THE Plantation Industries and Commodities Ministry (MPIC) is advising industry players to be extra sensitive to the US Customs and Border Protection (CBP) Forced Labour Regulations to circumvent Withhold Release Orders (WROs) pitfalls. 

This followed the CBP’s recent clarification to the Malaysian media how it derived evidence of forced labour allegations and how it pursued its investigations that led to products from six Malaysian firms still being prevented from entering the US market after being slapped with WROs.

MPIC Minister Datuk Zuraida Kamaruddin (picture) said while her ministry did not intend to dispute this prerogative, the allegations were unfair and biased as they were based on remote or third-party evidence.

However, she said, the US enforcement agencies had the prerogative to take action based on what at that time was considered to be the information they obtained.

“Restrictions on the entry of Malaysian palm oil and palm oil products (and after that, rubber gloves) are only based on allegations of forced labour made by NGOs and other groups.

“Nevertheless, CBP in detailing the route taken and the next action against some companies has stated that its investigation is done based on information, analysis and reasonable assumptions.

“In this regard, Malaysian palm oil and palm oil-related products may have to compete directly with soybean oil, where the US is the world’s leading producer and second-highest exporter,” she said in a statement today.
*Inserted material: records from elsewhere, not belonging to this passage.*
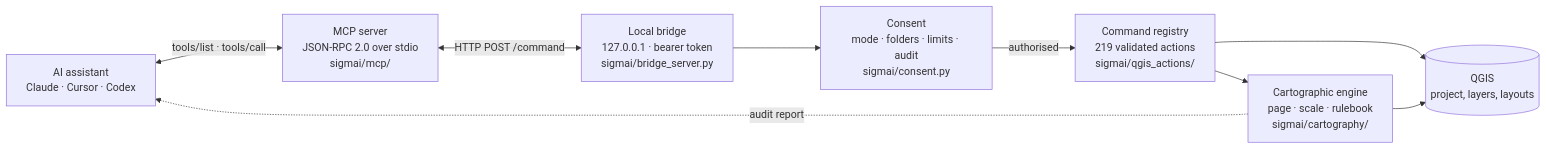
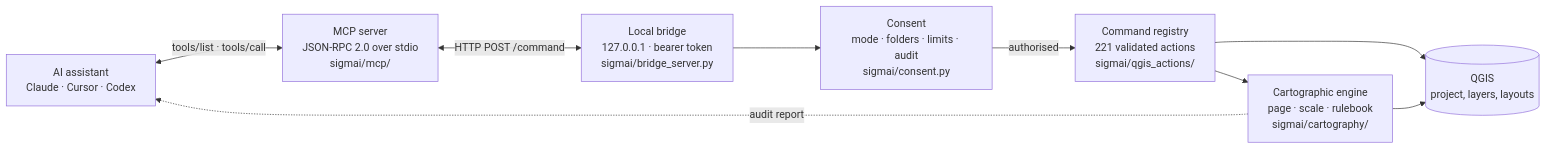
Before and after one commit to LuanCortesM/SIGMAI: the diagram in README.md, drawn with Mermaid. The commit also changed other lines of this file and 8 other files, not shown here.

````diff
--- a/README.md
+++ b/README.md
@@ -133,19 +133,19 @@
 ```mermaid
 flowchart LR
     A["AI assistant<br/>Claude · Cursor · Codex"]
     B["MCP server<br/>JSON-RPC 2.0 over stdio<br/>sigmai/mcp/"]
     C["Local bridge<br/>127.0.0.1 · bearer token<br/>sigmai/bridge_server.py"]
     D["Consent<br/>mode · folders · limits · audit<br/>sigmai/consent.py"]
-    E["Command registry<br/>219 validated actions<br/>sigmai/qgis_actions/"]
+    E["Command registry<br/>221 validated actions<br/>sigmai/qgis_actions/"]
     F["Cartographic engine<br/>page · scale · rulebook<br/>sigmai/cartography/"]
     G[("QGIS<br/>project, layers, layouts")]
 
     A <-->|"tools/list · tools/call"| B
     B <-->|"HTTP POST /command"| C
     C --> D
     D -->|"authorised"| E
     E --> F
     E --> G
     F --> G
     F -.->|"audit report"| A
 ```
````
Zuraida added that Malaysian industry players especially in the labour-intensive plantation and rubber sheath sectors need to take into account the sensitivity of CBP and find an action plan so that WROs are not imposed again on allegations of forced labour.

She said her ministry appreciated the efforts of the Malaysian Rubber Glove Manufacturers Association (Margma) to work with CBP on the governance of foreign and local labour issues.

“It is understood that Margma has spearheaded such efforts since 2018 when it upheld a zero-debt policy and also initiated remedial actions that every member needs to take to separate them from the stigma of forced labour, using 11 International Labour Organisation (ILO) guidelines.

“Margma has also formed an Environment, Social and Governance unit and a taskforce to educate and make members of the association and their employees aware of the 11 ILO guidelines on forced labour.

“This active effort is done through cooperation with the ILO and the US, UK and European Union embassies as well as high commissions in Malaysia,” Zuraida added.

On June 2, two US CBP officials admitted that the legal threshold required to issue a WRO against any company is “fairly low”.

They also admitted that the agency does not consult or seek explanation from the companies involved, prior to issuing the WROs. However, they confirmed that a WRO can be issued as long as there are “reasonable suspicions” as required by the US law.